JASE 1.0: The Early Days
As its founding Editor-in-Chief, Dr. Feigenbaum oversaw the birth and development of JASE. By selecting the right combination of content, his efforts proved that there was a role for a specialty journal devoted to echocardiography. The Journal, with its mix of peer-reviewed original investigations (both clinical and pre-clinical), case reports, guidelines and standards documents, editorials, meeting summaries, and letters to the editor, quickly became a key component of the educational mission of the American Society of Echocardiography (ASE). All members of the echocardiography community are indebted to Dr. Feigenbaum for many things, and prominent among those are his 20 years as JASE’s founding Editor-in-Chief.
In the first issue of the Journal of the American Society of Echocardiography in January 1988, Dr. Pravin Shah guest edited a series of papers on cardiomyopathies. The authorship lists of these papers read like a roster from the Echocardiography Hall of Fame and almost all of the authors are still active in our discipline. For those who enjoy symmetry, one of those papers was a review of the echocardiographic features of Chagas Disease. Dr. Harry Acquatella was the first author of that paper and in this issue, many years later, he is the first author of the guidelines and standards document on multimodality cardiac imaging in patients with Chagas Disease. If one compares these documents, it will be seen that many things have changed over the past 30 years: the global reach of this disease has increased, we now have a larger tool box of non-invasive imaging techniques, our author lists have a broader international flavor, and many of our documents are now produced in collaboration with other organizations.
JASE 2.0: The Maturation Phase
For the past 10 years, Dr. Pearlman has shepherded the Journal through a time of tremendous growth in medical knowledge. His commitment to the Journal has been epic. He oversaw many enhancements to the Journal including development of a continuing medical education program, development of a dedicated JASE editorial office within the ASE headquarters, enhancements to the Journal’s web site so that all back issues are available, development of the cell phone/tablet app, establishing deeper connections with our international reviewers through an annual check-in at European meetings, and a new cover and layout of the Journal. With the Journal’s new “look,” the JASE moniker took hold and has become a common part of the vocabulary of ASE members. When JASE could no longer accommodate case reports, he recommended the development of CASE, ASE’s online journal dedicated to cardiovascular imaging case reports. Over the past 10 years, he and his team of associate editors have reviewed over 6,000 original manuscript submissions and published about 1,200 articles. His editorial team has helped thousands of authors communicate their findings more effectively and guided readers through the dense thicket of echocardiography literature.

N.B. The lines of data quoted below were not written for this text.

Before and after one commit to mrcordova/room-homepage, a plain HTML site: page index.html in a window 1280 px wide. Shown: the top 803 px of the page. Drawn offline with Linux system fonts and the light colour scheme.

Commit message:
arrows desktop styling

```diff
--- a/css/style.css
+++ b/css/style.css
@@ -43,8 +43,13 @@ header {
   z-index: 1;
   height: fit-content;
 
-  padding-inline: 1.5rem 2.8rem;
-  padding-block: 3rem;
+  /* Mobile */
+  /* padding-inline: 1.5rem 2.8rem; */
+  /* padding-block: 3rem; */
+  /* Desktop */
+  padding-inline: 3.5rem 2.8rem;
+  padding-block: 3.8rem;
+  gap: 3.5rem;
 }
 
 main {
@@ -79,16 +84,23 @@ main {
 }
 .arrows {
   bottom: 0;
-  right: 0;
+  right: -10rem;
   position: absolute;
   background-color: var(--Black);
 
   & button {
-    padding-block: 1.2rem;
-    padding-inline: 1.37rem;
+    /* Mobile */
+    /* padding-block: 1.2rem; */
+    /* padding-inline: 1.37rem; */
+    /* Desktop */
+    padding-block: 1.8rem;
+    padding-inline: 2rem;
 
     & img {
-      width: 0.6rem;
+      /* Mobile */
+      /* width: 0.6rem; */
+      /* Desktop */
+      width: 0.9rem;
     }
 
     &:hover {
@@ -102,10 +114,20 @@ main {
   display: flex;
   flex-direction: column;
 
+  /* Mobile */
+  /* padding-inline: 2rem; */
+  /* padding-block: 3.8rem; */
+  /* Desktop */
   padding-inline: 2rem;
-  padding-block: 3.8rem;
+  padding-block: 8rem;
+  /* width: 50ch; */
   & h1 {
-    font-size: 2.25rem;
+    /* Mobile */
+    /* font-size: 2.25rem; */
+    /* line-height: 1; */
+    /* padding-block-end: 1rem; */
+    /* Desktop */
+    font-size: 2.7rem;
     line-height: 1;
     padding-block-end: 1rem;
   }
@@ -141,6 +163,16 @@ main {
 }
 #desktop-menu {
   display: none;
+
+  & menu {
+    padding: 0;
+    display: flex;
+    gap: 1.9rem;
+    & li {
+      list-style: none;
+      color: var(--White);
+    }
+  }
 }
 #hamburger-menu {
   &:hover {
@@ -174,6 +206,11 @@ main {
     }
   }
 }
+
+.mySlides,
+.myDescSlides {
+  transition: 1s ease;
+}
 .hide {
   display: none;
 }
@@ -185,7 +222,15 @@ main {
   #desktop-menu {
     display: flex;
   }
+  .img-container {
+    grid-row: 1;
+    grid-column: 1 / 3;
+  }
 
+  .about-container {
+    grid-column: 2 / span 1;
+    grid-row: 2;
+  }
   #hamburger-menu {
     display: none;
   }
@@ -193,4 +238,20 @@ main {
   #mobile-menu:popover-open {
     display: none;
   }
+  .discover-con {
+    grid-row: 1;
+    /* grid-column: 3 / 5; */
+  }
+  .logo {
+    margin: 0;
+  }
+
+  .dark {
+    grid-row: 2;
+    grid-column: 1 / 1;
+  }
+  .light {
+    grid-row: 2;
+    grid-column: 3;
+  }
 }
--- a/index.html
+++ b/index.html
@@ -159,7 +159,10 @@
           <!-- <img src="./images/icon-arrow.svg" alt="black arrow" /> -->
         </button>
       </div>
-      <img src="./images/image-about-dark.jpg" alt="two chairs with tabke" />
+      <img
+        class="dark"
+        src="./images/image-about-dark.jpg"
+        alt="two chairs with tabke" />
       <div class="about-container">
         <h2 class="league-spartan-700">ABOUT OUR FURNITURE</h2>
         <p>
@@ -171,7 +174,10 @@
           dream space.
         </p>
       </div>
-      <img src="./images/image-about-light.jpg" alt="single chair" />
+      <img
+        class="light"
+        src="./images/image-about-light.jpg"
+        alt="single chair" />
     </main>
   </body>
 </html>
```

Alan’s attention to detail is legendary. He read every submission to JASE regardless of its suitability for the Journal. An invitation letter from Alan to review a manuscript would commonly include his own critique of the paper and a detailed paragraph highlighting areas to which the reviewer should pay particular attention during their assessment. Regardless of whether a manuscript was accepted or rejected, he provided to the authors constructive comments that enhanced the value of each paper. He feels such an obligation to enhancing the quality of our medical literature that he made sure that even the authors of papers rejected by JASE received, in addition to the usual reviewers’ critique, a set of detailed personalized suggestions from the editor that could be used to enhance their manuscript’s chances of acceptance in another journal.

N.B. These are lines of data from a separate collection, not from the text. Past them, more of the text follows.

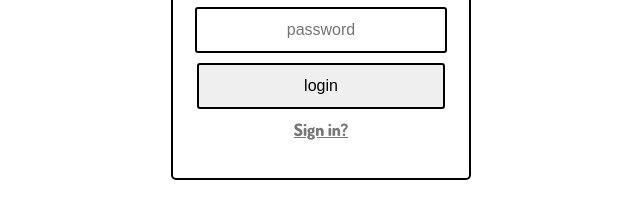
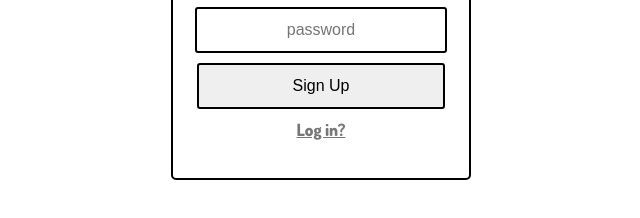
Before and after one commit to TheAssembler1/IMBDWebsiteFrontEnd, a plain HTML site: page Html/User/sign-up.html in a window 1280 px wide. Shown: the part 350-568 px from the top of the page, 319-959 px from the left. Drawn offline with Linux system fonts and the light colour scheme.

Commit message:
test
test

```diff
--- a/Html/User/sign-up.html
+++ b/Html/User/sign-up.html
@@ -19,10 +19,10 @@
     <div id="form">
       <input id="userName" type="text" placeholder="username" class="field">
       <input id="password" type="password" placeholder="password" class="field">
-      <input type="submit" onclick="SignUp()" value="login" class="btn">
+      <input type="submit" onclick="SignUp()" value="Sign Up" class="btn">
     </div>
     <div class="pass-link">
-      <a href="/Html/User/sign-in.html">Sign in?</a>
+      <a href="/Html/User/sign-in.html">Log in?</a>
     </div>
   </div>
 </body>
```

While we should be presenting Dr. Pearlman a gift to thank him for his service to the Journal, he, in fact, has left us a gift as he departs his position–his editorial team’s efforts have resulted in the growth of the Journal’s Impact Factor to 6.82, which now places JASE among the top cardiovascular journals. The impact factor is a measure of the frequency with which the average article in a journal has been cited in a particular year. The growth of the JASE impact factor is an external metric that quantifies his achievements. In an age of an increasing number of Cardiology journals, this is an amazing accomplishment.